** What is needed **
The reply to the records below should contain exactly the lines from the line with "revert(pet): 猫抓板回滚到「两帧斜坡板」版(撤掉立式磨爪柱重设计)" through the line with "cat-scratch-2..7。", and nothing besides.

————————

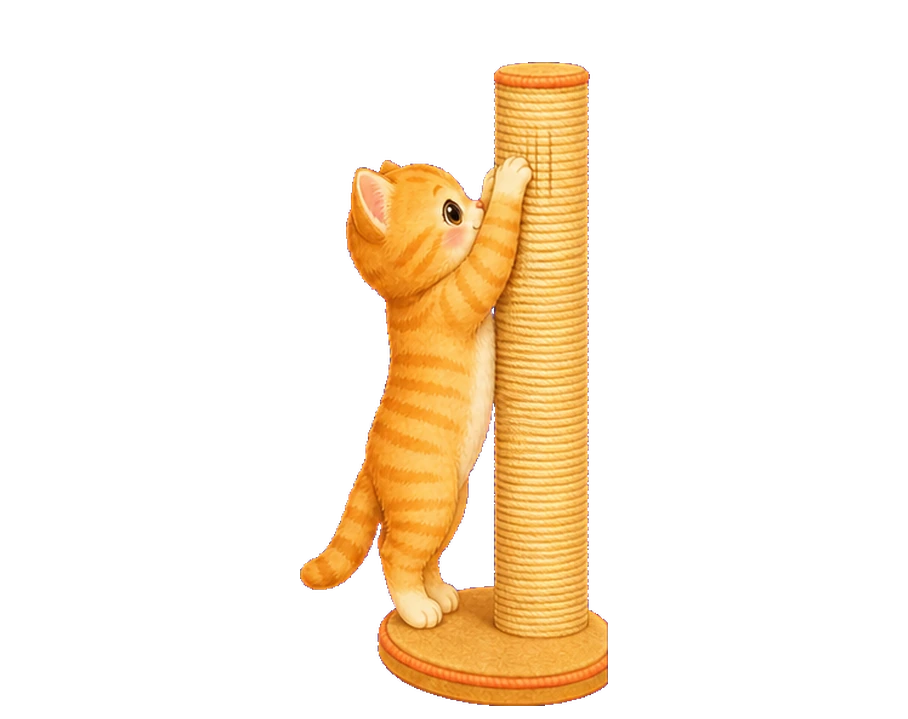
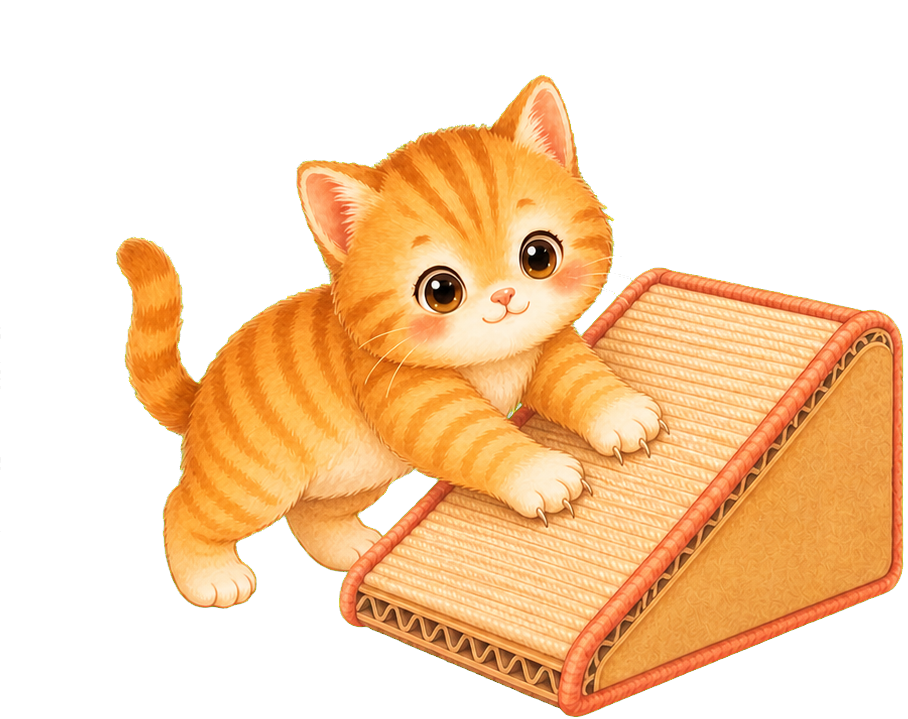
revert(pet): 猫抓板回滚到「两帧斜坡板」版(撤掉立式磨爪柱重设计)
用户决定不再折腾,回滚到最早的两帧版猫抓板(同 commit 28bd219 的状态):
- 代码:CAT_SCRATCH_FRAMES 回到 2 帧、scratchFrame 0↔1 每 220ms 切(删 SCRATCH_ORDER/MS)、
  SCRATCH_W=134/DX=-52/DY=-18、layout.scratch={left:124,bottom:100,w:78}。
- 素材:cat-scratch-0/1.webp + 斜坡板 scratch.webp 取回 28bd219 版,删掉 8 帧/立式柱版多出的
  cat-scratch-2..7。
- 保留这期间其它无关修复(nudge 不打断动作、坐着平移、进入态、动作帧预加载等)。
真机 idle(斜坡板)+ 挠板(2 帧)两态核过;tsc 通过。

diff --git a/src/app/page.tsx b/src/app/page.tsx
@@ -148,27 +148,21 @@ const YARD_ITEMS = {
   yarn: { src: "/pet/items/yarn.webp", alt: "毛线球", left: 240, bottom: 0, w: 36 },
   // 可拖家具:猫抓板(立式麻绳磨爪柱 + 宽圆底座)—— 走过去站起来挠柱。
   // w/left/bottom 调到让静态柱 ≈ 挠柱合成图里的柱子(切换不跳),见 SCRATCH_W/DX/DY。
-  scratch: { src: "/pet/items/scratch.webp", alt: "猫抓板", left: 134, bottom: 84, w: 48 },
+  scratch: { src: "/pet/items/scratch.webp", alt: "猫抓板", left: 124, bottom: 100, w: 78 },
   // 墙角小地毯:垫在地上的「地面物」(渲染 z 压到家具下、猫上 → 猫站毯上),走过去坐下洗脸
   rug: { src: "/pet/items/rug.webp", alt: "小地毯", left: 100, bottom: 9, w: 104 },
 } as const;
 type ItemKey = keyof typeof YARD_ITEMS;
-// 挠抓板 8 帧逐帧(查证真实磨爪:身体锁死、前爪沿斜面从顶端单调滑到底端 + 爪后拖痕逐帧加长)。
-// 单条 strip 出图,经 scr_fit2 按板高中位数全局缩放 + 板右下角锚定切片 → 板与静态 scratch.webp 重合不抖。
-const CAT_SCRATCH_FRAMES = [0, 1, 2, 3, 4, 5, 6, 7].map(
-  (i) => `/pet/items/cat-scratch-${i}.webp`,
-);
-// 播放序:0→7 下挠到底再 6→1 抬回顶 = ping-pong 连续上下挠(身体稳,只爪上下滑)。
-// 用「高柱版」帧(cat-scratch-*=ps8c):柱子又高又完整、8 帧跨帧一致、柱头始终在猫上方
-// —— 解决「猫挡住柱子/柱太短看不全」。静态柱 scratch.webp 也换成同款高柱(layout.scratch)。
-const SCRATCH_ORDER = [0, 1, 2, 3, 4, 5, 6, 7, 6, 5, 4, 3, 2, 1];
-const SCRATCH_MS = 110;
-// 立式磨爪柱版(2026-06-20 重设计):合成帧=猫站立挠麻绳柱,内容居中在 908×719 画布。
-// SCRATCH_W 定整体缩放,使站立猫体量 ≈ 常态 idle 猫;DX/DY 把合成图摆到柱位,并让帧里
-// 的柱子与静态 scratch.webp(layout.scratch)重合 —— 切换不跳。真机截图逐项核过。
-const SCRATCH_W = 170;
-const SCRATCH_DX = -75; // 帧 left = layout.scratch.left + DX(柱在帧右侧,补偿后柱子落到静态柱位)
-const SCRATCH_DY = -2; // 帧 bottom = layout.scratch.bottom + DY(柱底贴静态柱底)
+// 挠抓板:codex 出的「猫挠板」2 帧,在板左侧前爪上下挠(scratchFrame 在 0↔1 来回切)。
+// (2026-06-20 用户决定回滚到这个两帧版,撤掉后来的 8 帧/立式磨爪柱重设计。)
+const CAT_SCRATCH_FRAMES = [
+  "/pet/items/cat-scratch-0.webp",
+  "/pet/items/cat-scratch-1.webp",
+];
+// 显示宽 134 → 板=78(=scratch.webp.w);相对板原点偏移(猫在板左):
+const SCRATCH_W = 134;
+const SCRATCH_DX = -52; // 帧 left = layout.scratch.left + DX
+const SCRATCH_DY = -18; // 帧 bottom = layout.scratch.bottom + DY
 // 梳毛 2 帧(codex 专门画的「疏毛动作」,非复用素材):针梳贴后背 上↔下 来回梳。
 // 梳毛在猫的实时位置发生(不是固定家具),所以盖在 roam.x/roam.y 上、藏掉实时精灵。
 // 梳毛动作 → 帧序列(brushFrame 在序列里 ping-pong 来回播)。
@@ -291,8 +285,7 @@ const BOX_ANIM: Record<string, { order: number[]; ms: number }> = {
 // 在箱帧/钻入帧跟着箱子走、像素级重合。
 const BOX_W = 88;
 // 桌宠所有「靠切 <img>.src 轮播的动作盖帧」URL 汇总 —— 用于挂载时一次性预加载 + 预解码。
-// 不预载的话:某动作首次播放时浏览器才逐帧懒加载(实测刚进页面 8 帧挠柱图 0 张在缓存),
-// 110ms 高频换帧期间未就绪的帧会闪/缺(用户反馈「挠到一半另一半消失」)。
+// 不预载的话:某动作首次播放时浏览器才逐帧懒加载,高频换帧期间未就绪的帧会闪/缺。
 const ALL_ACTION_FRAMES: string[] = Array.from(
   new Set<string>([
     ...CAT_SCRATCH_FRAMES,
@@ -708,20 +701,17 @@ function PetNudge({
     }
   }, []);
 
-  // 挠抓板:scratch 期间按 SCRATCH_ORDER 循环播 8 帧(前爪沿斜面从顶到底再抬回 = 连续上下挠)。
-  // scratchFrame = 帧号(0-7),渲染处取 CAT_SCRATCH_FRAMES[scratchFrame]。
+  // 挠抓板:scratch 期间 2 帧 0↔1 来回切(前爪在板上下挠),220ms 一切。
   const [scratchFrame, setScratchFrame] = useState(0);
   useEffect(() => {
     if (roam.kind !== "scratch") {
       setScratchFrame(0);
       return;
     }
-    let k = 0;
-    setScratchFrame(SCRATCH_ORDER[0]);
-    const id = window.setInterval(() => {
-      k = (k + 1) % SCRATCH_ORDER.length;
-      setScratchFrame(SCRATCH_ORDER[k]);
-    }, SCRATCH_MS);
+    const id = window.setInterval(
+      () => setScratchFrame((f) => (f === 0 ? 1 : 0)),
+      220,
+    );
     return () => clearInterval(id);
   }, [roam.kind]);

————————

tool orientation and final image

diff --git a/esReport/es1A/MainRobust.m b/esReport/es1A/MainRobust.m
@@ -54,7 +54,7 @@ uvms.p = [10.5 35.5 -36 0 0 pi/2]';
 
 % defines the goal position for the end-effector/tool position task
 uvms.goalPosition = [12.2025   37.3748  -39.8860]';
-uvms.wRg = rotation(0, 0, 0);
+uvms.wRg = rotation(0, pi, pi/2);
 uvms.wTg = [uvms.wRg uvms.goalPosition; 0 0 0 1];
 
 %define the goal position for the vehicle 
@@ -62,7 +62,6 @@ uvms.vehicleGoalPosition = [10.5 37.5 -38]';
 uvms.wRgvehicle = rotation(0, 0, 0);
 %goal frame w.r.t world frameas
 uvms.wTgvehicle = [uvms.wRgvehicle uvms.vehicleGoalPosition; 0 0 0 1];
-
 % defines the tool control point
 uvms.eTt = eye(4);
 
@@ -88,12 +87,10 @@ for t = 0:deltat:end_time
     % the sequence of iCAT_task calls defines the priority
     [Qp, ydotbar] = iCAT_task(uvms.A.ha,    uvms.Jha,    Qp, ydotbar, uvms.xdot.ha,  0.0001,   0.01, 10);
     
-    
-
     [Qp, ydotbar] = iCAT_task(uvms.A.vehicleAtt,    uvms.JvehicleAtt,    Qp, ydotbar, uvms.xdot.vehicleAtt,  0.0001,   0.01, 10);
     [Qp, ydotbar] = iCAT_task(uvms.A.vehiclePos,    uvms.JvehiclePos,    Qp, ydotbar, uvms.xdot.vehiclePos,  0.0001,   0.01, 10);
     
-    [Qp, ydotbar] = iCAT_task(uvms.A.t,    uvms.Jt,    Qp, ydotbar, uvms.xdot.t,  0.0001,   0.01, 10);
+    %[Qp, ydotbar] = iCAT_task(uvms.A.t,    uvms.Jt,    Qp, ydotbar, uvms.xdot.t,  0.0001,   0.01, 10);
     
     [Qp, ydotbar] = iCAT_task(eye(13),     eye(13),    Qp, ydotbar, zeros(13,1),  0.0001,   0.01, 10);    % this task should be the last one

————————

** Task solution **
revert(pet): 猫抓板回滚到「两帧斜坡板」版(撤掉立式磨爪柱重设计)
用户决定不再折腾,回滚到最早的两帧版猫抓板(同 commit 28bd219 的状态):
- 代码:CAT_SCRATCH_FRAMES 回到 2 帧、scratchFrame 0↔1 每 220ms 切(删 SCRATCH_ORDER/MS)、
  SCRATCH_W=134/DX=-52/DY=-18、layout.scratch={left:124,bottom:100,w:78}。
- 素材:cat-scratch-0/1.webp + 斜坡板 scratch.webp 取回 28bd219 版,删掉 8 帧/立式柱版多出的
  cat-scratch-2..7。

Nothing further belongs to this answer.